Proving once again that Bill Maher, the far left rant specialist whose show “Real Time” runs on HBO most Friday nights, he made a crude incest joke about Ivanka Trump, the president’s oldest daughter and close advisor. The remark took place as Maher was having a conversation with New York magazine reporter Gabriel Sherman.

The conversation was about how Ms. Trump works to humanize her father. Then, after making a reference to “misogyny” at Fox News, Maher took things to the next level without a hint of irony. While making a lewd hand gesture, he said, 'When he's about to nuke Finland or something, she's gonna walk into the bedroom and—"Daddy, Daddy…'Don't do it, Daddy.

Is that how you see Ivanka?”

Sherman, who apparently wished that he was many miles away at that moment, turned a beat red and quietly said, “No.”

Maher has had a long standing problem with strong women, especially those whom he disagrees with politically. During one episode, he called the former governor and vice presidential candidate Sarah Palin one of George Carlin’s seven deadly words that begins with “c.” The firestorm was so intense that Maher had to deny he was a misogynist and instead confess to having a “potty mouth.” Of course, some media observers pointed out at the time that one can be both and with Maher, the two go hand in hand.

To be sure, to be sure the usual question arises about what would have happened had the target been a liberal president arises.

The last few Democratic presidents have been fathers of daughters, but no one seems to have crossed that particular line. Indeed, no one appears to have crossed that line with Republican presidents and their daughters as well.

Until now.

Part of the problem is that the fact of Donald Trump as president seems to have unhinged the entertainment industry to some extent.

Presidents have been the targets of jokes for as long as can be remembered. But now the sort of things that people like Bill Maher and Stephen Colbert are saying about President Trump are too filled with rage to be especially funny. The phenomenon makes one yearn for the subtle wit of a Jon Stewart, who was fiercely partisan but could still make one laugh, albeit with a wince one the target was one favored politician.

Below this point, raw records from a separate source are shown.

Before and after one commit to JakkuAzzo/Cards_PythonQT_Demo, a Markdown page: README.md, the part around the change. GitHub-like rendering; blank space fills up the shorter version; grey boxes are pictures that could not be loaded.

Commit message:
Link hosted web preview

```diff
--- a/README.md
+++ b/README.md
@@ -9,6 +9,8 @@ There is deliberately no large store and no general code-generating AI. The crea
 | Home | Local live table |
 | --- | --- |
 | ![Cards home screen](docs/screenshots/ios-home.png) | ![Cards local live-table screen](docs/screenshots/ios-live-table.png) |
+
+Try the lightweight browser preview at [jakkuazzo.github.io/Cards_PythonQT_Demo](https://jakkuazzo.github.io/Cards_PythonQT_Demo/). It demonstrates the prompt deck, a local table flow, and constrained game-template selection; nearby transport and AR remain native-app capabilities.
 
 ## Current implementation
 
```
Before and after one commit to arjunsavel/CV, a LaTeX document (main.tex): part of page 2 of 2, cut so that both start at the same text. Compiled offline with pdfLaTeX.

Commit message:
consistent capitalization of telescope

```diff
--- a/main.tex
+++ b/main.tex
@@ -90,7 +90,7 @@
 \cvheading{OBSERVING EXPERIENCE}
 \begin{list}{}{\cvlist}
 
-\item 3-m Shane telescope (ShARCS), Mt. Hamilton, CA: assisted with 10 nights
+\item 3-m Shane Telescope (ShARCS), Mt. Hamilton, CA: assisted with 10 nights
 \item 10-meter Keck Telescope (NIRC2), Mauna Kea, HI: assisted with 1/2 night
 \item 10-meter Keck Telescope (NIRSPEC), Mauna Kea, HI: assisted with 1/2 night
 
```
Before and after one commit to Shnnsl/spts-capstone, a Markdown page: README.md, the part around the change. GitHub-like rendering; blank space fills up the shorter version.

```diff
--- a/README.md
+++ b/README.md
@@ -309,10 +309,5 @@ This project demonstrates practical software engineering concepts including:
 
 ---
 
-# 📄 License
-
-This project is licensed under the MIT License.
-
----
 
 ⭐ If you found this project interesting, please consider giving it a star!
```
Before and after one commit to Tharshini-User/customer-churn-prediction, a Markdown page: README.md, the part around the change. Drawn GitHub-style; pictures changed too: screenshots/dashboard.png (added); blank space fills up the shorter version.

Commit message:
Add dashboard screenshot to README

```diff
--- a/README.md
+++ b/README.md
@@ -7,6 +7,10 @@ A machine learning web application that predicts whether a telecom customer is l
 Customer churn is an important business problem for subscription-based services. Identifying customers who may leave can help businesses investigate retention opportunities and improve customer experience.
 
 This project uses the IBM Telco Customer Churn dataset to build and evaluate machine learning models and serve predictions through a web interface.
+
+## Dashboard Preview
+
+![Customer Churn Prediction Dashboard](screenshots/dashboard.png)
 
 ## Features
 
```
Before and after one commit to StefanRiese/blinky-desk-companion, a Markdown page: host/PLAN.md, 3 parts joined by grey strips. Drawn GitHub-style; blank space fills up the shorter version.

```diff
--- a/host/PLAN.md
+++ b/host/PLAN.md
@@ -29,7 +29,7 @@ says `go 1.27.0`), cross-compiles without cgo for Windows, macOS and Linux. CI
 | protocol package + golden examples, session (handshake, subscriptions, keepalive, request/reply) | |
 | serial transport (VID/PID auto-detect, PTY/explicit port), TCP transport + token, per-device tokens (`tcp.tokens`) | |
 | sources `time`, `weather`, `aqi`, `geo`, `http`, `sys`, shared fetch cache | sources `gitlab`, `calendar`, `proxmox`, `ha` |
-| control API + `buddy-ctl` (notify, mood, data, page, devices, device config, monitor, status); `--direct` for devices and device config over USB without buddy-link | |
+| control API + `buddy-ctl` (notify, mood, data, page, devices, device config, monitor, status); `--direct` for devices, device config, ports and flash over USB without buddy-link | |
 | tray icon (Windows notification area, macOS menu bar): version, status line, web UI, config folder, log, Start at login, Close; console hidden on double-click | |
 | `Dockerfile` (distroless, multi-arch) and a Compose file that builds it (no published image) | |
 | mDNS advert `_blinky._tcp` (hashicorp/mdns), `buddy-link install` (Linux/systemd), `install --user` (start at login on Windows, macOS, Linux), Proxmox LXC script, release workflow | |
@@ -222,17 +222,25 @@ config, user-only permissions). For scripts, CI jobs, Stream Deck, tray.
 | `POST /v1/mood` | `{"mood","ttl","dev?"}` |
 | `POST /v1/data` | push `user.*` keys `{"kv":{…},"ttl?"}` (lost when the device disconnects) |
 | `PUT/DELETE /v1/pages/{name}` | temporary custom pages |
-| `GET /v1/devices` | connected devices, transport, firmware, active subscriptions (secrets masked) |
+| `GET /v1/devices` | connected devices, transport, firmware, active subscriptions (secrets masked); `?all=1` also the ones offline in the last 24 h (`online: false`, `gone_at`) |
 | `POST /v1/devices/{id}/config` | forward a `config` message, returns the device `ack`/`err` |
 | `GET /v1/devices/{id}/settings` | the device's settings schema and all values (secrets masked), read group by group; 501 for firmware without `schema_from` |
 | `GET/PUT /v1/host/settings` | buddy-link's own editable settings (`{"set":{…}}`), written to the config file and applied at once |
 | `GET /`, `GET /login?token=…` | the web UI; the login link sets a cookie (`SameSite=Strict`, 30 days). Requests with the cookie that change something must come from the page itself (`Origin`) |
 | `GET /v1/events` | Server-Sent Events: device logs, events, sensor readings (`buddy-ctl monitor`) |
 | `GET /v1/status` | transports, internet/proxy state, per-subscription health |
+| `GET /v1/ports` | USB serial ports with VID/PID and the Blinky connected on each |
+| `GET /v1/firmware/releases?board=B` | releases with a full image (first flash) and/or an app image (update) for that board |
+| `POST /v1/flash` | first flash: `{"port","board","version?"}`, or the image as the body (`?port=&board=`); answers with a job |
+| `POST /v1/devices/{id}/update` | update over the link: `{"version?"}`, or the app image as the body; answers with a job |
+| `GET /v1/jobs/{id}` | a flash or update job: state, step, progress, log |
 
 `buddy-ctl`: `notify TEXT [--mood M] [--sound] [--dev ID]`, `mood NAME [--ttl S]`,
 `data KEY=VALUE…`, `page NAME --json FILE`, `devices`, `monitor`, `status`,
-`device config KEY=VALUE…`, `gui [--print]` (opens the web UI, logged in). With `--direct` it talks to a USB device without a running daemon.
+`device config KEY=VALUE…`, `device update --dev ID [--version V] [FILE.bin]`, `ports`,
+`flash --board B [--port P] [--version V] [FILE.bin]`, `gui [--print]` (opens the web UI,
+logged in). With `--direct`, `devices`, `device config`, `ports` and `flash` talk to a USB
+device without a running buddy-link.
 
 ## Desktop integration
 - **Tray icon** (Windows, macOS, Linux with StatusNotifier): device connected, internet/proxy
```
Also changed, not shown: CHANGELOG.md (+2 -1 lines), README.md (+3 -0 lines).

The marketplace will eventually win out. Unfunny comedians who have gone berserk about Trump will steadily fade away along with their audiences. Trump is likely to gain a lot of sympathy, especially if he responds on Twitter. Then the late night comedians will just have more reason to rage.